Wouldn't you know it, but after I installed it and rebooted, the system worked fine. Everything has been back to normal. Don't know what was wrong or what fixed it. Oh well, I'll take it.
I have a sneaking suspicion that it might be due to doing an upgrade install rather than doing a fresh install - I'll wait and see if it keeps behaving itself.
Backing up the various systems around the house has been something that has been looked into lately, too. I have purchased a new external hard drive to replace the old one, that is now getting a bit old. Following on from discussions on the Overclockers Australia forums, I have been trialling Crashplan, a backup service that allows you to back up to local folders or attached drives, other computers on a network, other people's PCs, or their own online backup service. It is more concerned with backing up data, rather than complete system images, so that's what I use it for.
It has enabled me to get around some of Windows 7 Home Premium's limitations about backing up to a network. The setup I have now for my wife's Windows 7 PC is that the standard windows backup runs, sending its data to a small external drive attached to it. Supplementing that is Crashplan, that backs up documents, photos, music and the like to the new external drive attached to my PC, giving a bit of redundancy.
My own PC has a regular backup scheduled via backintime to get most of the system data, and Crashplan to back up the music, photos, documents and the like.
On all machines, these are scheduled to run daily with the exception of the windows system backup that is set for weekly running.
I haven't yet decided whether to take the plunge and purchase the Pro version of Crashplan, or to enable the online backup component. I'm just waiting to see how the software behaves itself - I have overcome one particularly nasty teething problem.
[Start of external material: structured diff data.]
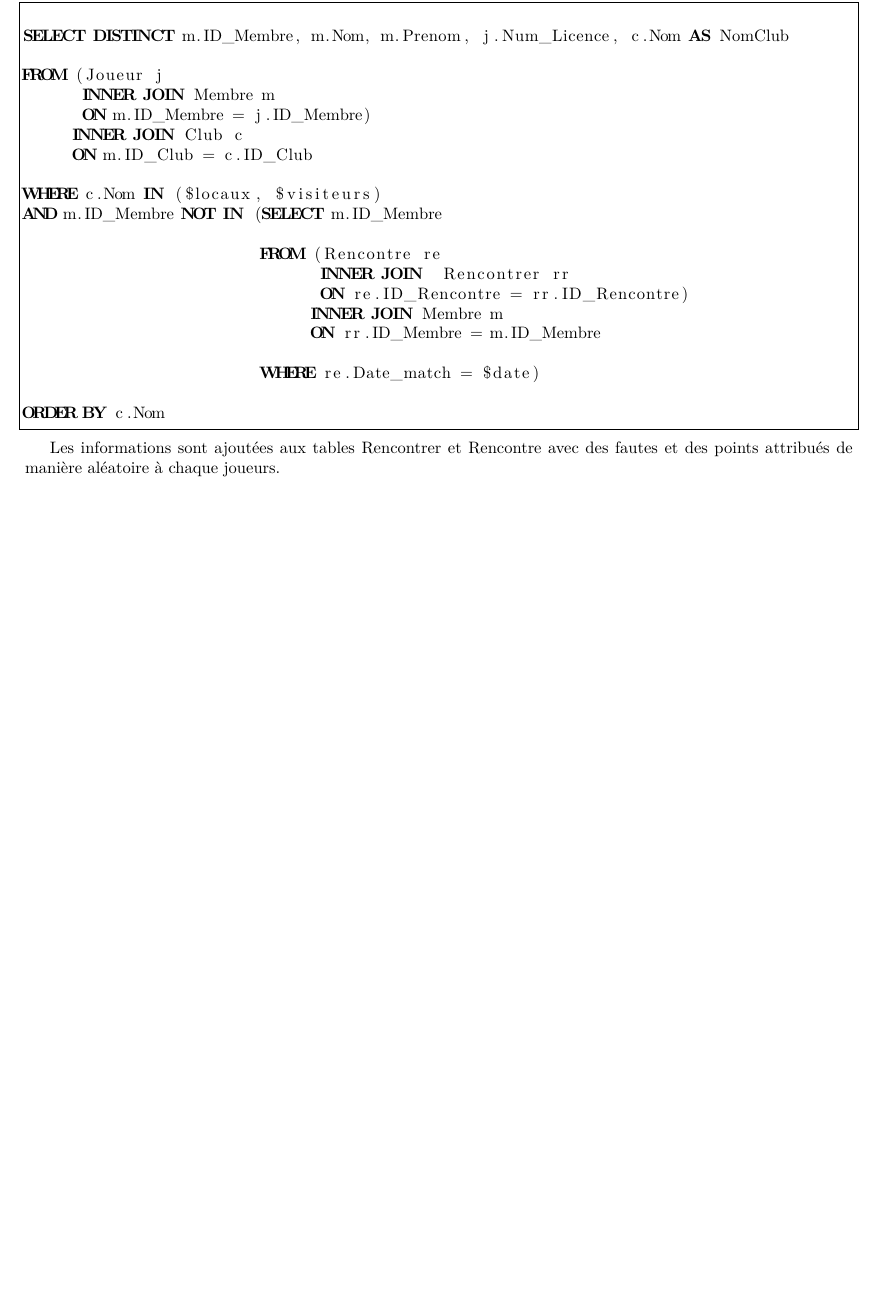
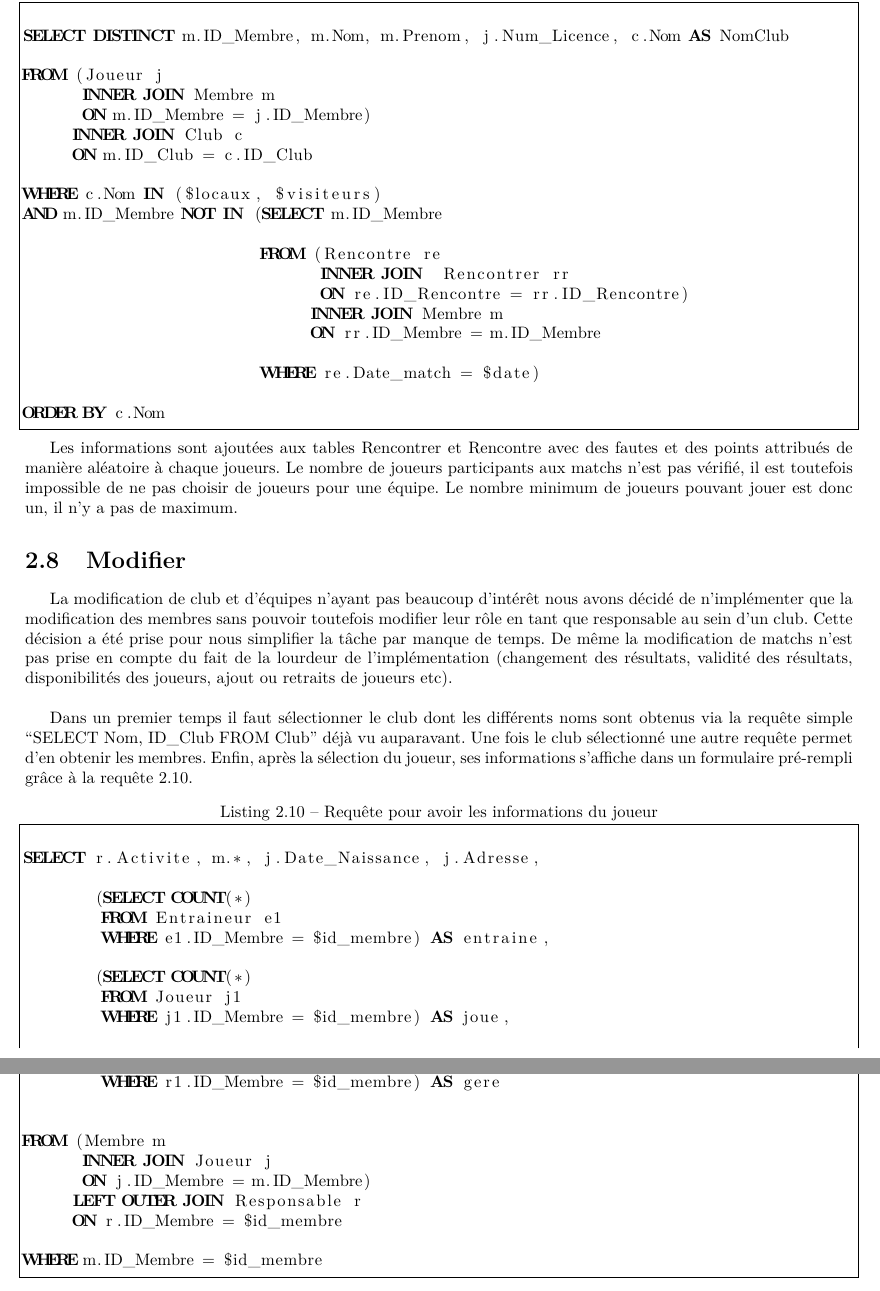
Before and after one commit to darwikey/ProjetSgbd, a LaTeX document (rapport/rapport.tex): part of page 11 of 12 before the commit and two parts of pages 11 and 12 of 13 after it, the two joined at a grey line, cut so that both start at the same text, the shorter picture padded with empty space. Compiled offline with pdfLaTeX.

Commit message:
Modifier rapport

```diff
--- a/rapport/rapport.tex
+++ b/rapport/rapport.tex
@@ -372,7 +372,41 @@ ORDER BY c.Nom
 
 \end{lstlisting}
 
-Les informations sont ajoutées aux tables Rencontrer et Rencontre avec des fautes et des points attribués de manière aléatoire à chaque joueurs.
+Les informations sont ajoutées aux tables Rencontrer et Rencontre avec des fautes et des points attribués de manière aléatoire à chaque joueurs. Le nombre de joueurs participants aux matchs n'est pas vérifié, il est toutefois impossible de ne pas choisir de joueurs pour une équipe. Le nombre minimum de joueurs pouvant jouer est donc un, il n'y a pas de maximum.
+
+\section{Modifier}
+
+La modification de club et d'équipes n'ayant pas beaucoup d'intérêt nous avons décidé de n'implémenter que la modification des membres sans pouvoir toutefois modifier leur rôle en tant que responsable au sein d'un club. Cette décision a été prise pour nous simplifier la tâche par manque de temps. De même la modification de matchs n'est pas prise en compte du fait de la lourdeur de l'implémentation (changement des résultats, validité des résultats, disponibilités des joueurs, ajout ou retraits de joueurs etc). \\
+
+Dans un premier temps il faut sélectionner le club dont les différents noms sont obtenus via la requête simple ``SELECT Nom, ID\_Club FROM Club'' déjà vu auparavant. Une fois le club sélectionné une autre requête permet d'en obtenir les membres. Enfin, après la sélection du joueur, ses informations s'affiche dans un formulaire pré-rempli grâce à la requête \ref{infosJoueur}.
+
+\lstset{frame=single, caption={Requête pour avoir les informations du joueur}, label=infosJoueur}
+\begin{lstlisting}
+
+SELECT r.Activite, m.*, j.Date_Naissance, j.Adresse,
+
+       (SELECT COUNT(*)
+        FROM Entraineur e1
+        WHERE e1.ID_Membre = $id_membre) AS entraine,
+
+       (SELECT COUNT(*)
+        FROM Joueur j1
+        WHERE j1.ID_Membre = $id_membre) AS joue,
+
+       (SELECT COUNT(*)
+        FROM Responsable r1
+        WHERE r1.ID_Membre = $id_membre) AS gere
+
+
+FROM (Membre m
+      INNER JOIN Joueur j
+      ON j.ID_Membre = m.ID_Membre)
+     LEFT OUTER JOIN Responsable r
+     ON r.ID_Membre = $id_membre
+
+WHERE m.ID_Membre = $id_membre
+
+\end{lstlisting}
 
 \chapter*{Conclusion}
 
```
Also changed, not shown: 1 other file.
Sometimes when my Linux machine boots, if the external drive hasn't mounted in time, Crashplan would decide to re-create the backup directory on the system partition and try to back up ~140GB of data to it. I've fortunately managed to catch it in the act and stop it before anything nasty happened, but it made me hesitant to make the purchase. I am not the only one who has had the problem, as this support forum thread describes.
I tried a couple of fixes - one was to change the program setting to only allow it to run between certain times, so the machine would be on, and the drive mounted in time, before it starts. This worked well until a few days later when I came home late from work and booted the PC. Backup to system partition happened again. I tried editing the startup scripts, adding a "sleep 20" command, to delay the program from starting until the drive was mounted. I thought this was the solution, until I one day turned the PC on and walked away to do something else. I came back, logged in, and realised the drive wasn't mounting until after I did that. Crashplan started as soon as the 20 second delay ran out, which turned out to be before my login.
The final solution, and I think this has nailed it, was to add an entry for the external hard drive in the /etc/fstab file. This now mounts the drive straight after it mounts the other, internal drives, and well before the Crashplan engine starts. Since the external drive is a semi-permanene attachment to the PC, it works for me.
I may yet start using the online backup - the only issue now is the matter of uploading nearly 200GB total over a 512 kilobit upload link, with uploads counted towards my data allowance. This would have to be spread out over a couple of months of uploading at a throttled speed.
Overall, I'm pretty happy with Crashplan so far. It supports Windows, OSX and Linux, which is rare. The clients all find and connect to each other with a minimum of hassle as well. It would be good having some peace of mind that all our photos and documents would survive if the house burnt down or something.
(Originally posted June 26, 2010 on my other blog)